The answer is every line of the records that holds the word "scss", copied in full.

▶ _Web interface edit records_:

_____

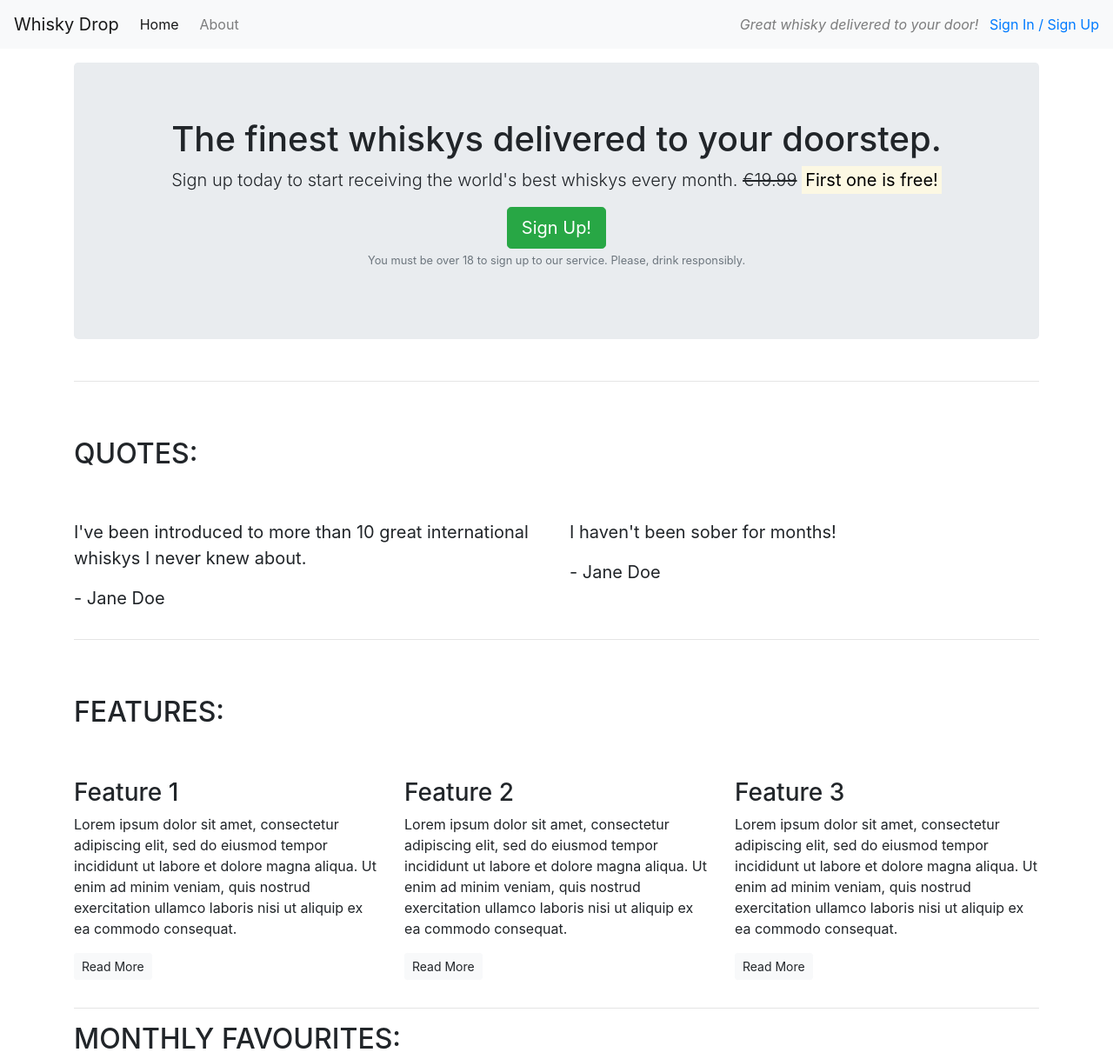
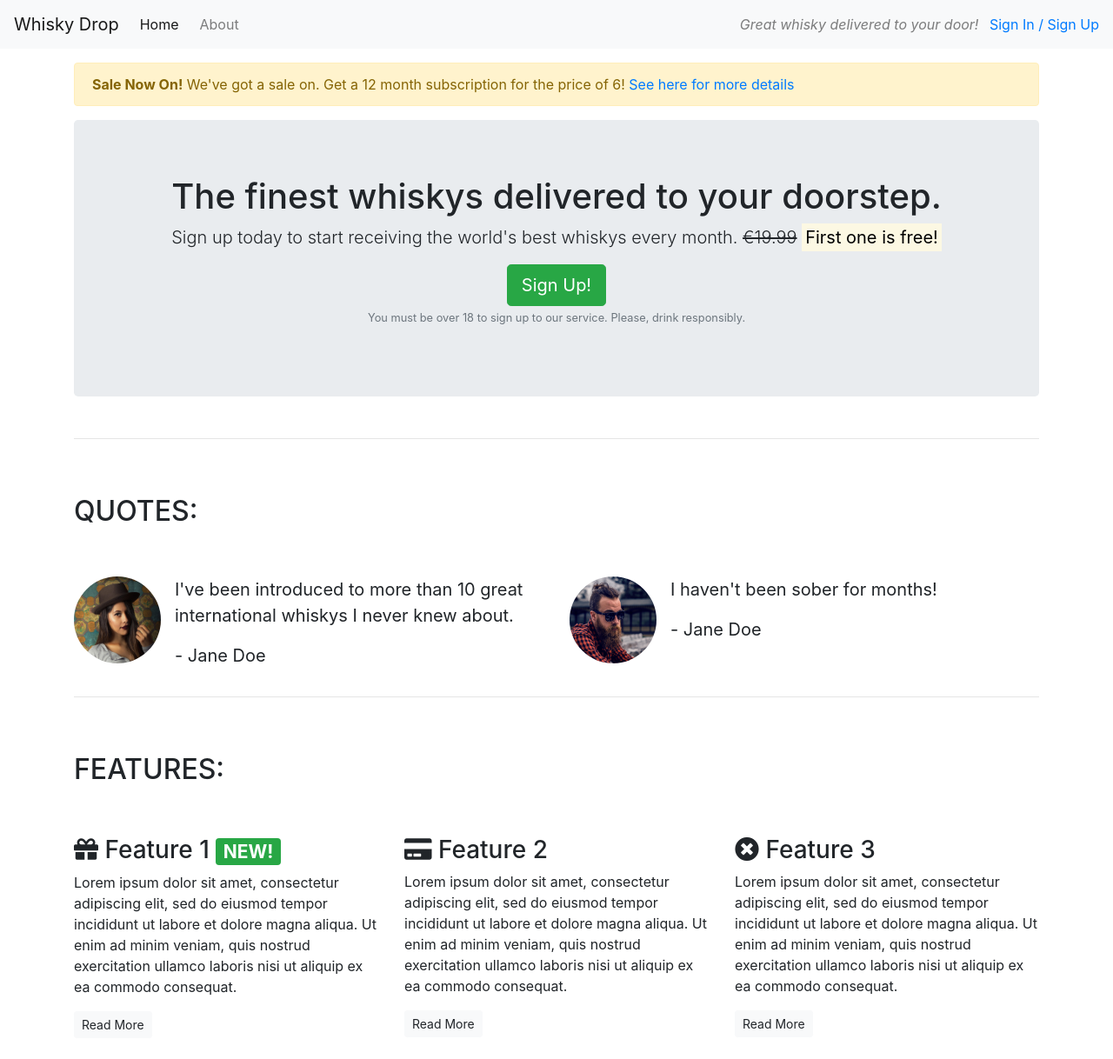
Before and after one commit to swiftcoder2020/bootstrap_whiskey, a plain HTML site: page index.html in a window 1280 px wide. Shown: the top 1218 px of the page at 87% size. Drawn offline with nearby package versions, Linux system fonts and the light colour scheme.

Commit message:
Creating a new file called images

```diff
--- a/index.html
+++ b/index.html
@@ -12,6 +12,9 @@
     integrity="sha384-ChfqqxuZUCnJSK3+MXmPNIyE6ZbWh2IMqE241rYiqJxyMiZ6OW/JmZQ5stwEULTy"
     crossorigin="anonymous">
     </script>
+    <link rel="stylesheet" href="https://use.fontawesome.com/releases/v5.6.1/css/all.css"
+    integrity="sha384-gfdkjb5BdAXd+lj+gudLWI+BXq4IuLW5IT+brZEZsLFm++aCMlF1V92rMkPaX4PP"
+    crossorigin="anonymous">
 </head>
 <body>
   <nav class="navbar navbar-light bg-light navbar-expand-sm">
@@ -27,6 +30,13 @@
     </div>
   </nav>
   <article class="container mt-3">
+    <div class="row d-none d-sm-block">
+      <div class="col-12">
+        <div class="alert alert-warning">
+        <strong>Sale Now On!</strong> We've got a sale on. Get a 12 month subscription for the price of 6! <a href="">See here for more details</a>
+        </div>
+      </div>
+    </div>
     <!-- Callout -->
     <div class="row">
       <div class="col-12">
@@ -51,16 +61,30 @@
       </div>
       <div class="row">
         <div class="col-12 col-md-6">
+          <div class="media">
+            <div class="d-none d-sm-block">
+              <img src="images/girl-image.png" alt="Image of a girl" class="rounded-circle mr-3" height="100" width="100">
+            </div>
+              <div class="media-body">
               <blockquote class="blockquote">
                 <p>I've been introduced to more than 10 great international whiskys I never knew about.</p>
                 <p>- Jane Doe</p>
               </blockquote>
             </div>
+          </div>
+        </div>
         <div class="col-12 col-md-6">
+          <div class="media">
+            <div class="d-none d-sm-block">
+              <img src="images/guy-image.png" alt="Image of a guy" class="rounded-circle mr-3" height="100" width="100">
+            </div>
+              <div class="media-body">
               <blockquote class="blockquote">
                 <p>I haven't been sober for months!</p>
                 <p>- Jane Doe</p>
               </blockquote>
+            </div>
+          </div>
         </div>
       </div>
     </section>
@@ -76,7 +100,7 @@
       <div class="row">
         <div class="col-12 col-md-6 col-lg-4">
           <div class="feature">
-            <h3>Feature 1</h3>
+            <h3><i class="fas fa-gift d-none d-sm-inline"></i> Feature 1 <span class="badge badge-success">NEW!</span></h3>
             <p>Lorem ipsum dolor sit amet, consectetur adipiscing elit, sed do eiusmod
             tempor incididunt ut labore et dolore magna aliqua. Ut enim ad minim veniam,
             quis nostrud exercitation ullamco laboris nisi ut aliquip ex ea commodo
@@ -86,7 +110,7 @@
         </div>
         <div class="col-12 col-md-6 col-lg-4">
           <div class="feature">
-            <h3>Feature 2</h3>
+            <h3><i class="fas fa-credit-card d-none d-sm-inline"></i> Feature 2</h3>
             <p>Lorem ipsum dolor sit amet, consectetur adipiscing elit, sed do eiusmod
             tempor incididunt ut labore et dolore magna aliqua. Ut enim ad minim veniam,
             quis nostrud exercitation ullamco laboris nisi ut aliquip ex ea commodo
@@ -96,7 +120,7 @@
         </div>
         <div class="col-12 d-md-none d-lg-block col-lg-4">
           <div class="feature">
-            <h3>Feature 3</h3>
+            <h3><i class="fas fa-times-circle d-none d-sm-inline"></i> Feature 3</h3>
             <p>Lorem ipsum dolor sit amet, consectetur adipiscing elit, sed do eiusmod
             tempor incididunt ut labore et dolore magna aliqua. Ut enim ad minim veniam,
             quis nostrud exercitation ullamco laboris nisi ut aliquip ex ea commodo
```
Also changed, not shown: images/girl-image.png (added), images/guy-image.png (added). Lines whose indentation alone changed are shown as unchanged.
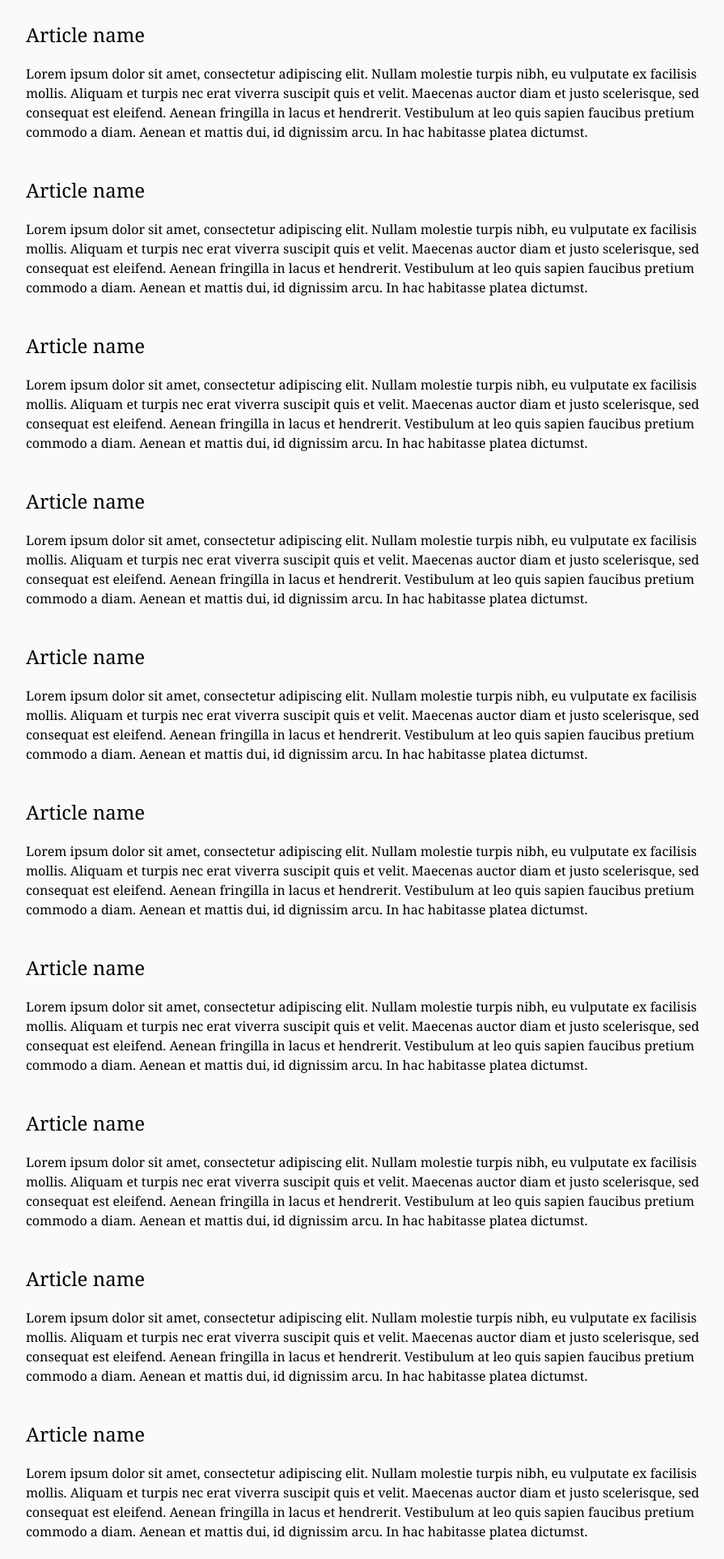
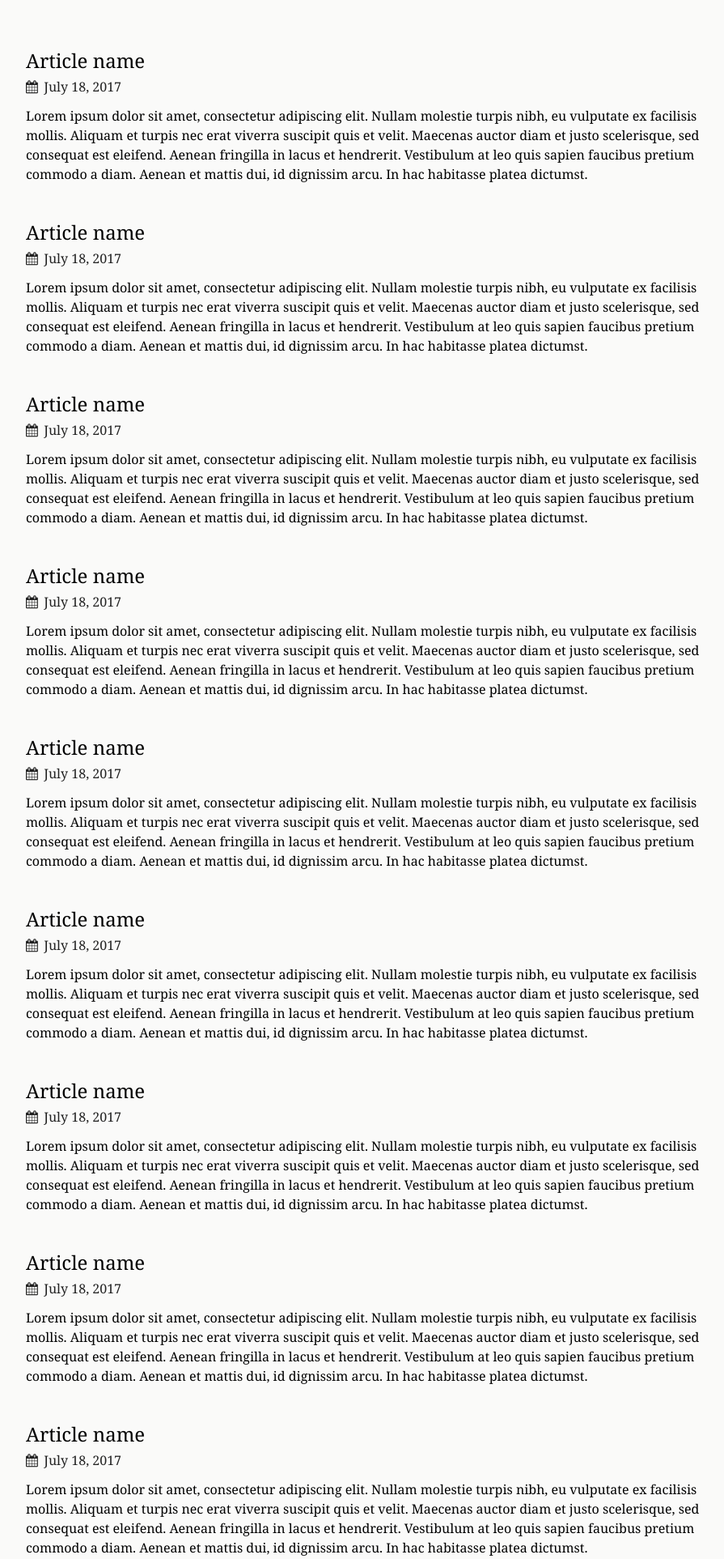
Before and after one commit to CarlosFdez/personalwebsite, a Flask app: page /blog/ in a window 1280 px wide. Shown: the part 71-1996 px from the top of the page at 81% size, without its empty margins (175-1070 px from the left). Run offline with Flask 2, Linux system fonts and the light colour scheme; style sheets or scripts are compiled from the project's sources.

Commit message:
More css organization and blog styling

```diff
--- a/assets/src/css/_mixins.scss
+++ b/assets/src/css/_mixins.scss
@@ -1,7 +1,14 @@
 // files starting with _ don't become css
 
-// blah blah
+// The main mixin for "content". Content is centered with a set width
 .mix-centered-content {
     max-width: 880px;
     margin: 0 auto;
 }
+
+// Mixin for content that's on its own
+// adds the expected header/footer separation while preserving styles
+.mix-single-body-content {
+    margin-top: 3em;
+    margin-bottom: 6em;
+}
--- a/assets/src/css/_variables.scss
+++ b/assets/src/css/_variables.scss
@@ -7,3 +7,6 @@ $body-off-color: hsl(70,5%,93%);
 
 // the amount of left/right padding at the smallest widths
 $side-buffer: 7px;
+
+$desktop-cutoff: 550px;
+$desktop-large-cutoff: 900px;
--- a/assets/src/css/blog.scss
+++ b/assets/src/css/blog.scss
@@ -4,27 +4,35 @@
 @import '_mixins';
 
 .article-list {
+    @extend .mix-single-body-content;
+    @extend .mix-centered-content;
+}
 
+.article-brief .date, .article .date {
+    color: #222;
+    line-height: 1.5em;
+    margin-top: 0.5em;
+    .fa {
+        margin-right: 0.2em;
+    }
 }
 
 .article-brief {
     display: block;
     text-decoration: none!important;
 
-    @extend .mix-centered-content;
     padding: 1em $side-buffer;
-
     margin-top: 1em;
     margin-bottom: 1em;
 
-    transition: padding 0.1s ease-in-out;
+    border-radius: 3px;
+
+    position: relative;
+    transition: all 0.1s ease-in-out;
 
     &:hover, &:focus {
         cursor: pointer;
         background-color: $body-off-color;
-
-        padding-left: 2px;
-        padding-right: ($side-buffer * 2) - 2;
 
         .title {
             text-decoration: underline;
@@ -36,14 +44,32 @@
     }
 
     .brief {
-        margin-top: 1.5em;
+        margin-top: 0.75em;
         line-height: 1.5em;
     }
 }
 
 .article {
+    // When article is used, its the only element
     @extend .mix-centered-content;
+    @extend .mix-single-body-content;
     padding: 0 $side-buffer;
-    margin-top: 3em;
-    margin-bottom: 6em;
+
+    header {
+        margin-bottom: 1.5em;
+    }
+
+    header h1 {
+        margin: 0;
+    }
 }
+
+// allow article hover animation on desktop mode
+@media screen and (min-width: $desktop-large-cutoff) {
+    .article-brief {
+        left: 0; // allow transition to work
+        &:hover, &:focus {
+            left: -$side-buffer;
+        }
+    }
+}
--- a/assets/src/css/layout.scss
+++ b/assets/src/css/layout.scss
@@ -19,7 +19,7 @@ body > main {
     flex: 1;
 }
 
-header {
+body > header {
     overflow: auto; /* handle the margin of inner h1 */
     /*background-color: #fbfbf4; */
     background-color: $key-color;
@@ -37,7 +37,7 @@ header {
     transition: all 0.2s ease-in-out;
 }
 
-header nav {
+body > header nav {
     float: right;
 
     a {
@@ -46,18 +46,19 @@ header nav {
 }
 
 /* implement moving header on sufficiently large browsers */
-@media screen and (min-width: 550px) {
-    header {
+@media screen and (min-width: $desktop-cutoff) {
+    body > header {
         position: fixed;
         top: 0;
         width: 100%;
+        z-index: 100;
     }
 
-    header.scrolling {
+    body > header.scrolling {
         font-size: 1.5em;
     }
 
-    header, .header-gap {
+    body > header, .header-gap {
         font-size: 1.75em;
         line-height: 1em;
         padding: 0.75em 0;
@@ -68,7 +69,7 @@ header nav {
     }
 }
 
-footer {
+body > footer {
     background-color: $key-color;
     border-top: 1px solid $key-border-color;
     color: #eee;
@@ -87,7 +88,7 @@ footer {
     }
 }
 
-header .content, main .content, footer .content {
+body > header .content, body > main .content, body > footer .content {
     @extend .mix-centered-content;
     padding: 0 $side-buffer;
 }
--- a/main.py
+++ b/main.py
@@ -1,6 +1,9 @@
 from flask import Flask, url_for, render_template, send_from_directory
 
 app = Flask(__name__, static_url_path='/assets', static_folder='assets/build')
+
+# TODO: Apply canonical url metadata
+# TODO: Decide on slug url and article permalink structure
 
 @app.route('/')
 def home():
--- a/templates/_article_brief.html
+++ b/templates/_article_brief.html
@@ -1,5 +1,9 @@
 <a class="article-brief" href="/blog/25">
     <h2 class="title">Article name</h2>
+    <div class="date">
+        <i class="fa fa-calendar" aria-hidden="true"></i>
+        July 18, 2017
+    </div>
     <div class="brief">
         Lorem ipsum dolor sit amet, consectetur adipiscing elit. Nullam molestie turpis nibh, eu vulputate ex facilisis mollis. Aliquam et turpis nec erat viverra suscipit quis et velit. Maecenas auctor diam et justo scelerisque, sed consequat est eleifend. Aenean fringilla in lacus et hendrerit. Vestibulum at leo quis sapien faucibus pretium commodo a diam. Aenean et mattis dui, id dignissim arcu. In hac habitasse platea dictumst.
     </div>
--- a/templates/_layout.html
+++ b/templates/_layout.html
@@ -4,6 +4,7 @@
     <title>Carlos Fernandez</title>
     <meta name="viewport" content="width=device-width, initial-scale=1">
     <link rel="icon" type="image/png" href="favicon.png"/>
+
     <link href="/assets/app.css" rel="stylesheet"/>
 </head>
 <body class="loading">
```
Also changed, not shown: templates/article.html (+7 -1 lines).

_____

▶ _Reply to the task_:
--- a/assets/src/css/_mixins.scss
+++ b/assets/src/css/_mixins.scss
--- a/assets/src/css/_variables.scss
+++ b/assets/src/css/_variables.scss
--- a/assets/src/css/blog.scss
+++ b/assets/src/css/blog.scss
--- a/assets/src/css/layout.scss
+++ b/assets/src/css/layout.scss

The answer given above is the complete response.